[RECORDS SHOWN Boundary: Start]
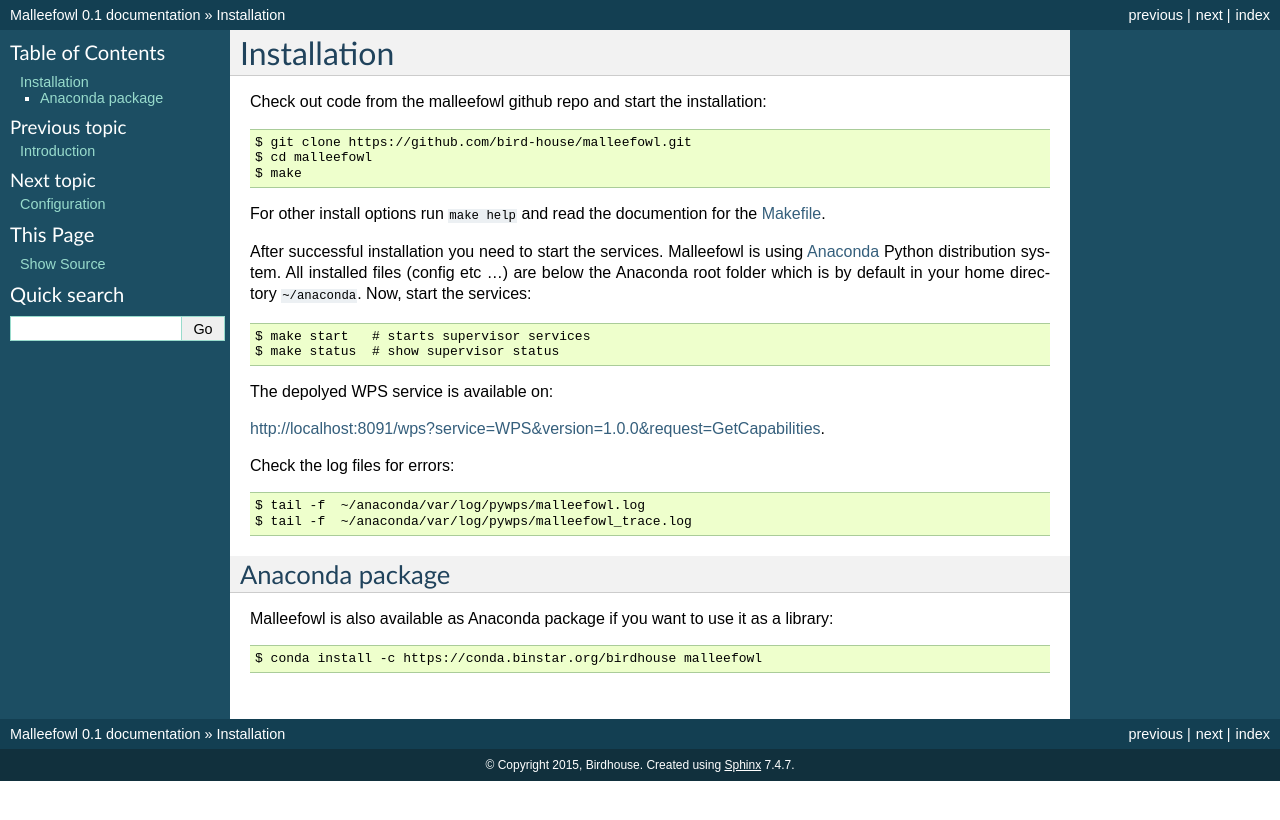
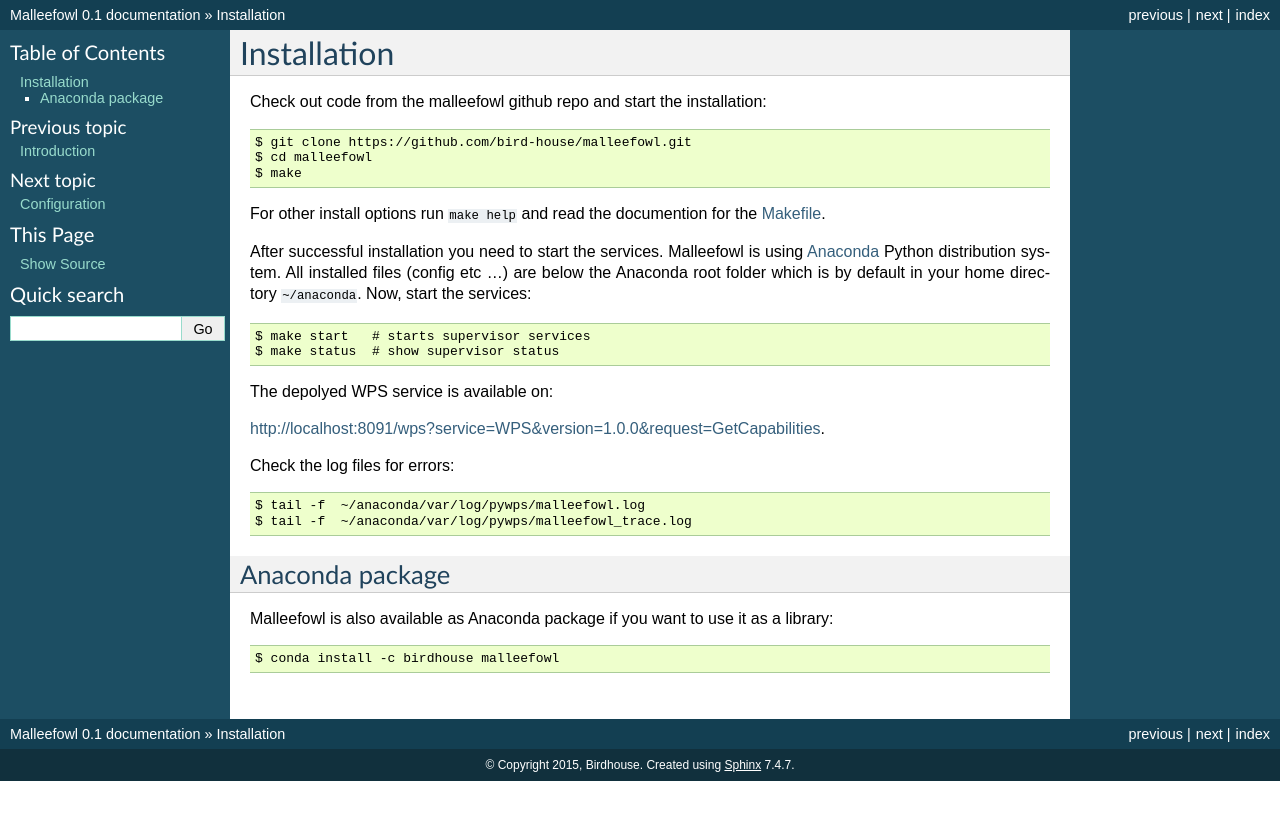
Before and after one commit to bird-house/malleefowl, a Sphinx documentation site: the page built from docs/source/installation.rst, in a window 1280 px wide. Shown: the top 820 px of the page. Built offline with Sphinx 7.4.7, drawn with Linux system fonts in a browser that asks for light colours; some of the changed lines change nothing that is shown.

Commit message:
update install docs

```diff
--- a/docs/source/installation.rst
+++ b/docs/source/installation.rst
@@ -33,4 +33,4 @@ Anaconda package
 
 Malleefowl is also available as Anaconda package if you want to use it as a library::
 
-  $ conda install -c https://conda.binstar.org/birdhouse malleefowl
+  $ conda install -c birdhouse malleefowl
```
[RECORDS SHOWN Boundary: End]
[RECORDS SHOWN Boundary: Start]
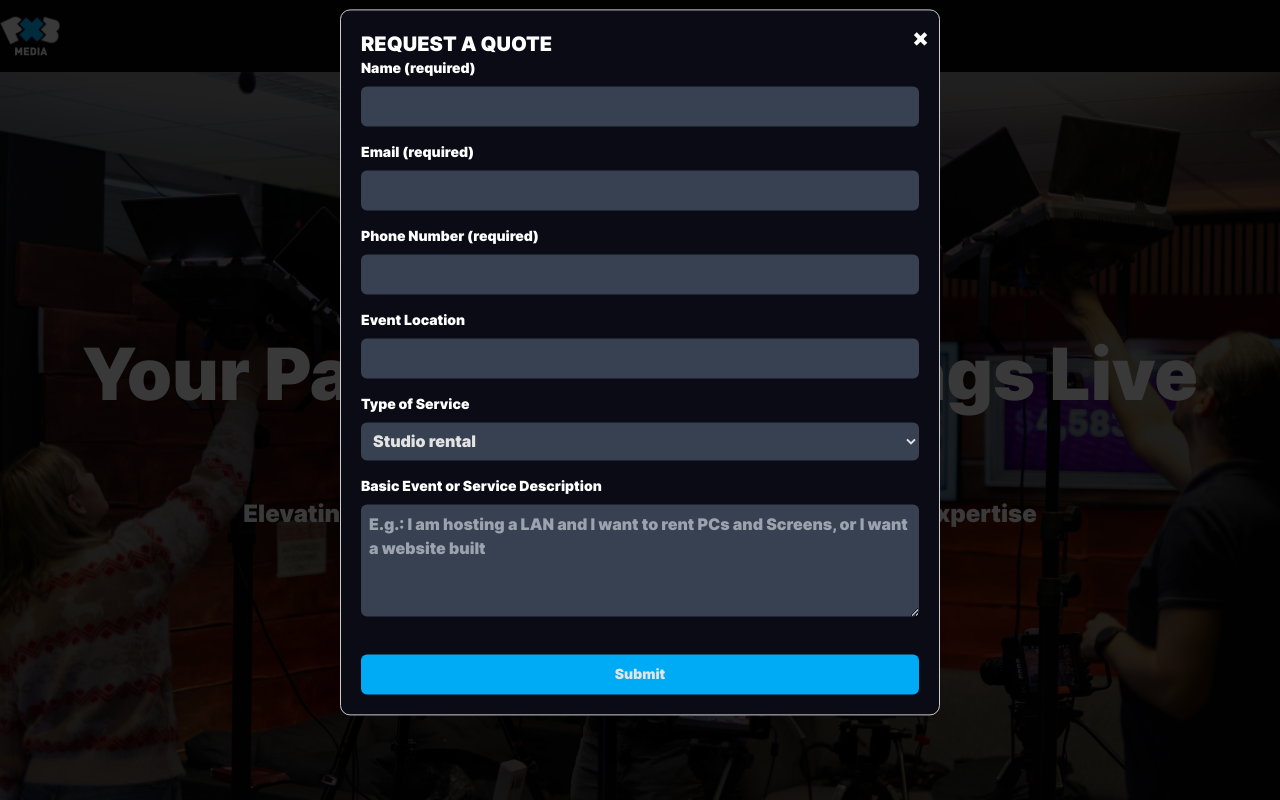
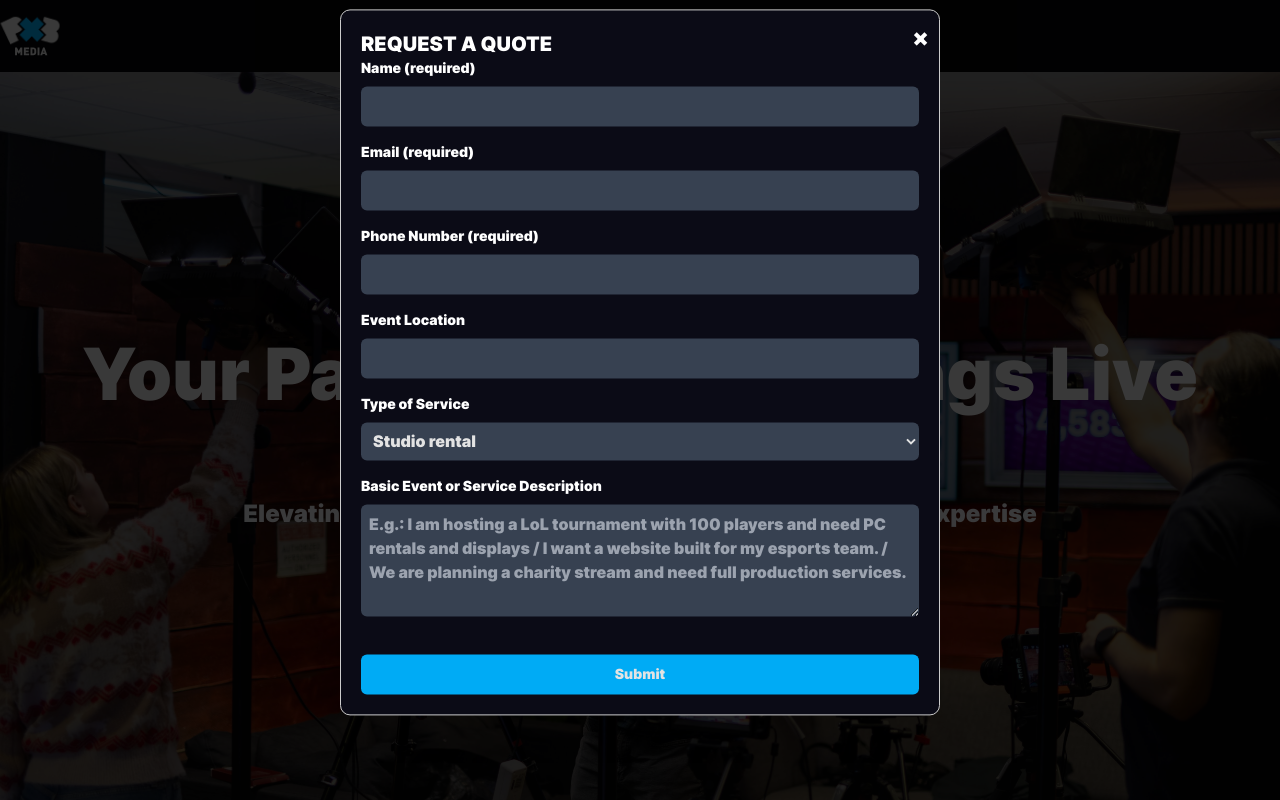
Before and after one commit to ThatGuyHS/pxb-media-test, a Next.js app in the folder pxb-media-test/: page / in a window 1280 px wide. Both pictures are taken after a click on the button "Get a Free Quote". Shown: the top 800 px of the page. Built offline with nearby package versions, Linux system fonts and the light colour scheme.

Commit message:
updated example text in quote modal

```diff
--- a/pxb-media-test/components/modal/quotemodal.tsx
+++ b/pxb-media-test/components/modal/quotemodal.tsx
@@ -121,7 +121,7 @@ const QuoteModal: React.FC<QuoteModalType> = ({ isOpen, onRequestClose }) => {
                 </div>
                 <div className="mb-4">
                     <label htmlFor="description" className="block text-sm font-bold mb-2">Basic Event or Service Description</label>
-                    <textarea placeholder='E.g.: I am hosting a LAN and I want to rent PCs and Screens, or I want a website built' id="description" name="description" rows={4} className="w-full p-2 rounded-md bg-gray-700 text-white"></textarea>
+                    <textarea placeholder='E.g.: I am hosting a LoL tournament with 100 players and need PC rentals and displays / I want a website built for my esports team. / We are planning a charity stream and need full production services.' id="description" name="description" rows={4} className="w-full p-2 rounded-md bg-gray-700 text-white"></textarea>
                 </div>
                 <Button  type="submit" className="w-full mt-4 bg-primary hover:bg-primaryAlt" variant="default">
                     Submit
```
[RECORDS SHOWN Boundary: End]
[RECORDS SHOWN Boundary: Start]
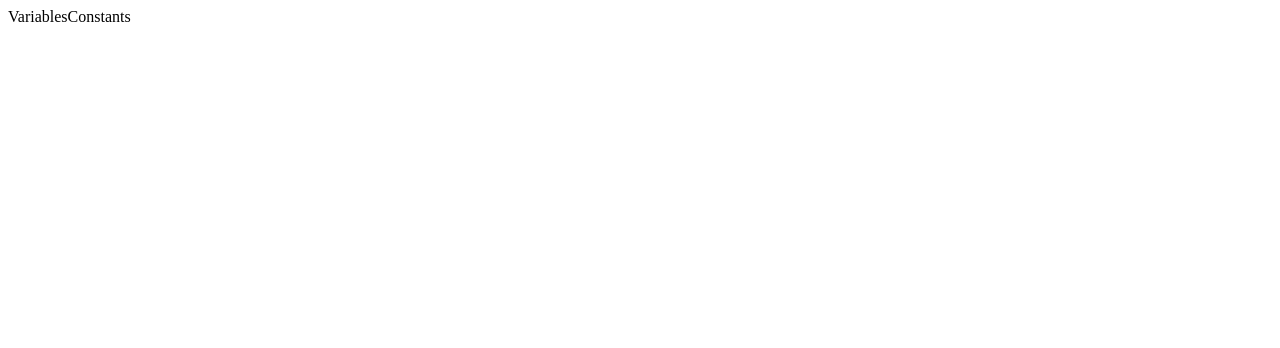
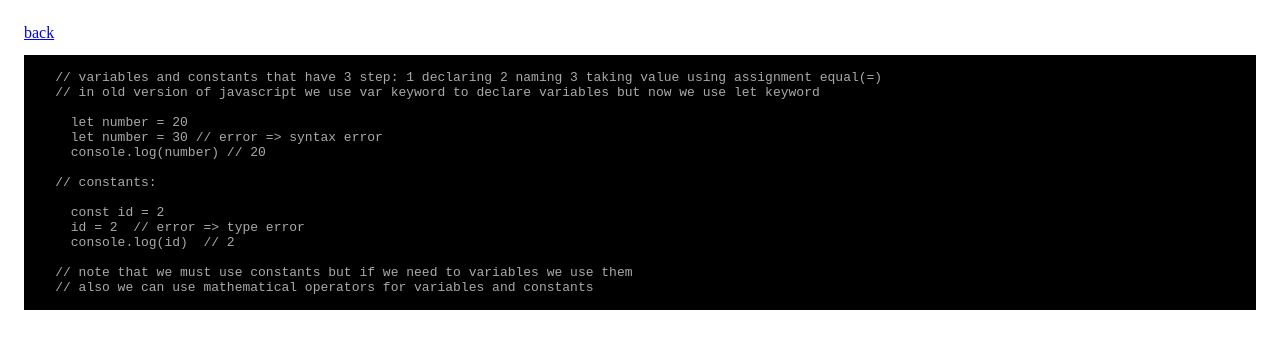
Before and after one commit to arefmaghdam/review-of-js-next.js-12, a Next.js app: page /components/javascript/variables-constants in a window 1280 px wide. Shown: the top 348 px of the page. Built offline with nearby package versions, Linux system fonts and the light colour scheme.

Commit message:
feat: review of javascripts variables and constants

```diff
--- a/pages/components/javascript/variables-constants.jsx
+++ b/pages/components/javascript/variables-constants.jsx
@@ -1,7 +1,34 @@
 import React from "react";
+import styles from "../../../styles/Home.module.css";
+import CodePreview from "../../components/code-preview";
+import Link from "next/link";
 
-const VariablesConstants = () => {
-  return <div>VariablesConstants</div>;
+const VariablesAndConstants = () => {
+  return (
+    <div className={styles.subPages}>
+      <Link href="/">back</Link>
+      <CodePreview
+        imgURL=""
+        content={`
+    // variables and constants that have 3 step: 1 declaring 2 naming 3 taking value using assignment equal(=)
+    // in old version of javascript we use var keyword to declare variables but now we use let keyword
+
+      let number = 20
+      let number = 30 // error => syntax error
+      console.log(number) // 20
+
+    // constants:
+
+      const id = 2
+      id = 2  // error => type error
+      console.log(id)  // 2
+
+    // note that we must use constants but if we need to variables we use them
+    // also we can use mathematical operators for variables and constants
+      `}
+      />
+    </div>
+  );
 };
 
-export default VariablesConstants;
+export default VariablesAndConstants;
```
[RECORDS SHOWN Boundary: End]
● **PROBLEM TO SOLVE**: Copy every line where the word "import" is present in the entries above.

● **RESULT OF THE TASK**:
 import React from "react";
+import styles from "../../../styles/Home.module.css";
+import CodePreview from "../../components/code-preview";
+import Link from "next/link";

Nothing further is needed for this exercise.